Rick, there was a "Tutor rose" kind of pinkish to symbolize the marriage
between Richmond (the future Henry VII, sort of a Lancaster stand-in) and
Elizabeth (from York). Richmond was not a real Lancaster (I think they were
all dead) but he was descended from an illegitimate child of Lancasterian
widower John of Gaunt and his lover (can't remember her name) who he didn't
marry because she was a commoner. At the end of of Shakespeare's "Richard
III" (the last of an 8 play cycle about the War of the Roses, kind of a
pre-TV mini-series!) Richmond (Henry7) gives a speech summing up it all:
"...And then, as we have ta'en the sacrament,
We will unite the white rose and the red:
Smile heaven upon this fair conjunction,
That long have frown'd upon their enmity!
....All this divided York and Lancaster,
Divided in their dire division,
O, now, let Richmond and Elizabeth,
The true succeeders of each royal house,
By God's fair ordinance conjoin together!
....Now civil wounds are stopp'd, peace lives again:

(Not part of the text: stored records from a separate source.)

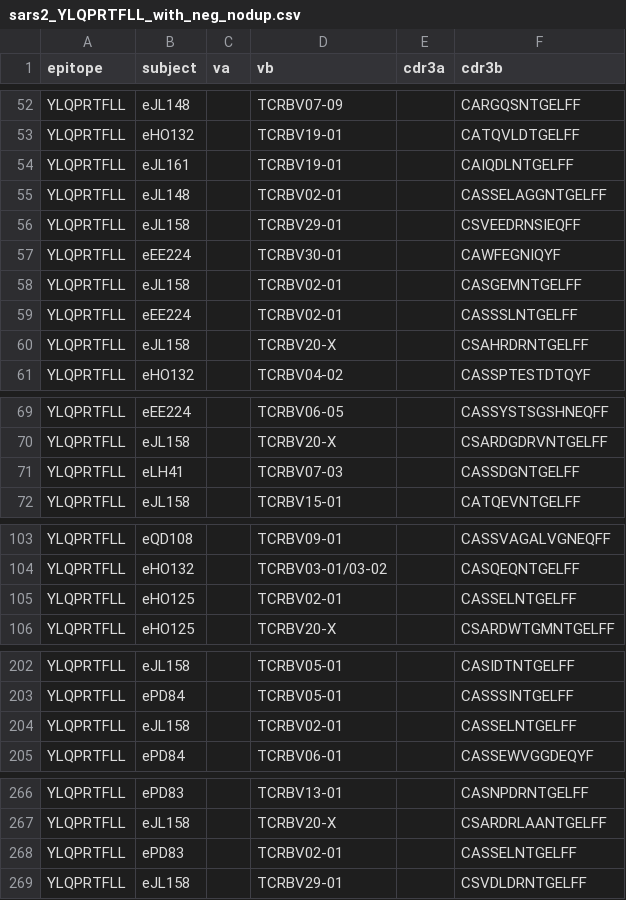
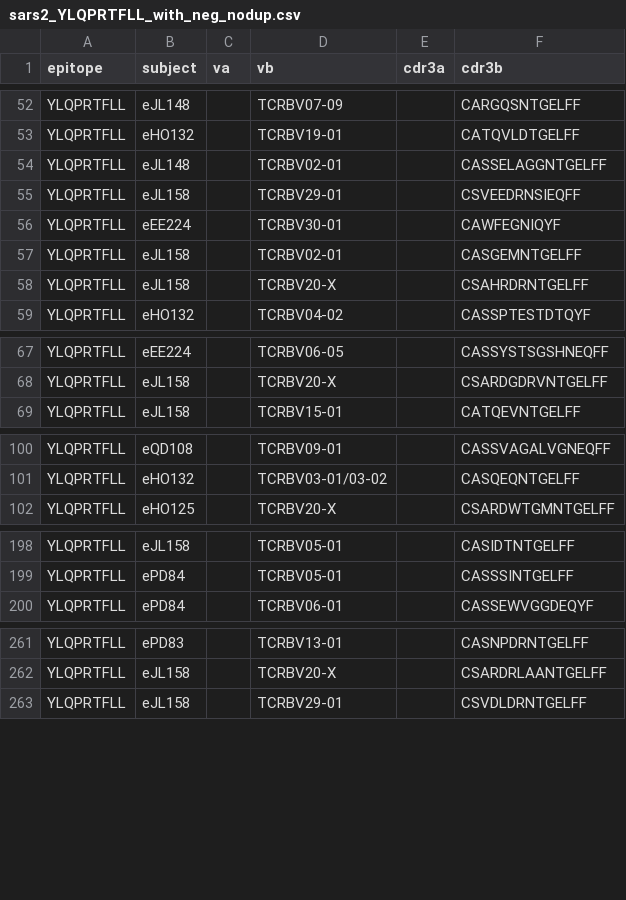
Before and after one commit to luseedbio/TCRBert, a CSV file: data/ImmuneCODE/sars2_YLQPRTFLL_with_neg_nodup.csv, drawn as a sheet; only a part is shown, gaps mark what is left out; the diff covers the shown part only; the diff names each change by its address in the sheet, - before the commit and + after, or states it on an @@ line.

Commit message:
Regenerate immunecode.data.csv

```diff
--- a/data/ImmuneCODE/sars2_YLQPRTFLL_with_neg_nodup.csv
+++ b/data/ImmuneCODE/sars2_YLQPRTFLL_with_neg_nodup.csv
-row 54: YLQPRTFLL | eJL161 |  | TCRBV19-01 |  | CAIQDLNTGELFF
-row 59: YLQPRTFLL | eEE224 |  | TCRBV02-01 |  | CASSSLNTGELFF
-row 71: YLQPRTFLL | eLH41 |  | TCRBV07-03 |  | CASSDGNTGELFF
-row 105: YLQPRTFLL | eHO125 |  | TCRBV02-01 |  | CASSELNTGELFF
-row 204: YLQPRTFLL | eJL158 |  | TCRBV02-01 |  | CASSELNTGELFF
-row 268: YLQPRTFLL | ePD83 |  | TCRBV02-01 |  | CASSELNTGELFF
```
Also changed, not shown: 1 removed row elsewhere in this file, 1 other file.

That she may long live here, God say amen!"
A few years ago, someone on the list said that TSE was a member of the
Richard III Society. They have a web site: www.richardiii.net where they
say Shakespeare was only hyping a Tutor-friendly twist on history. Funny
thing about it is, being severely handicapped myself, I kind of like Richard
III (in Shakespeare's portrayal of him) even though I'm generally rooting
for Lancaster. Can understand his jealousy of his brother Edward IV at
being both king and a great lover (see that "winter of our discontent"
I don't know if there's any connection to 4Q though, it seems like 4Q's
earliest bit of English history is the Puritan-Cavalier Civil War of about
200 years later. But I could have missed something.
From: Rickard A. Parker [mailto:[log in to unmask]]
Sent: Wednesday, May 22, 2002 6:11 PM
To: tse listproc
Subject: Royal Rose
Could someone please discuss the Royal Rose some more.
I'm familar with the red and white roses of the War of the Roses (but
I constantly forget which was for the House of York and which for the
House of Lancaster). As far as I know though the rose as the
symbol of royality died out with the dynasty. I can't recall seeing
the rose used with the House of Windsor.
Did Eliot only intend to include the ancient royalty?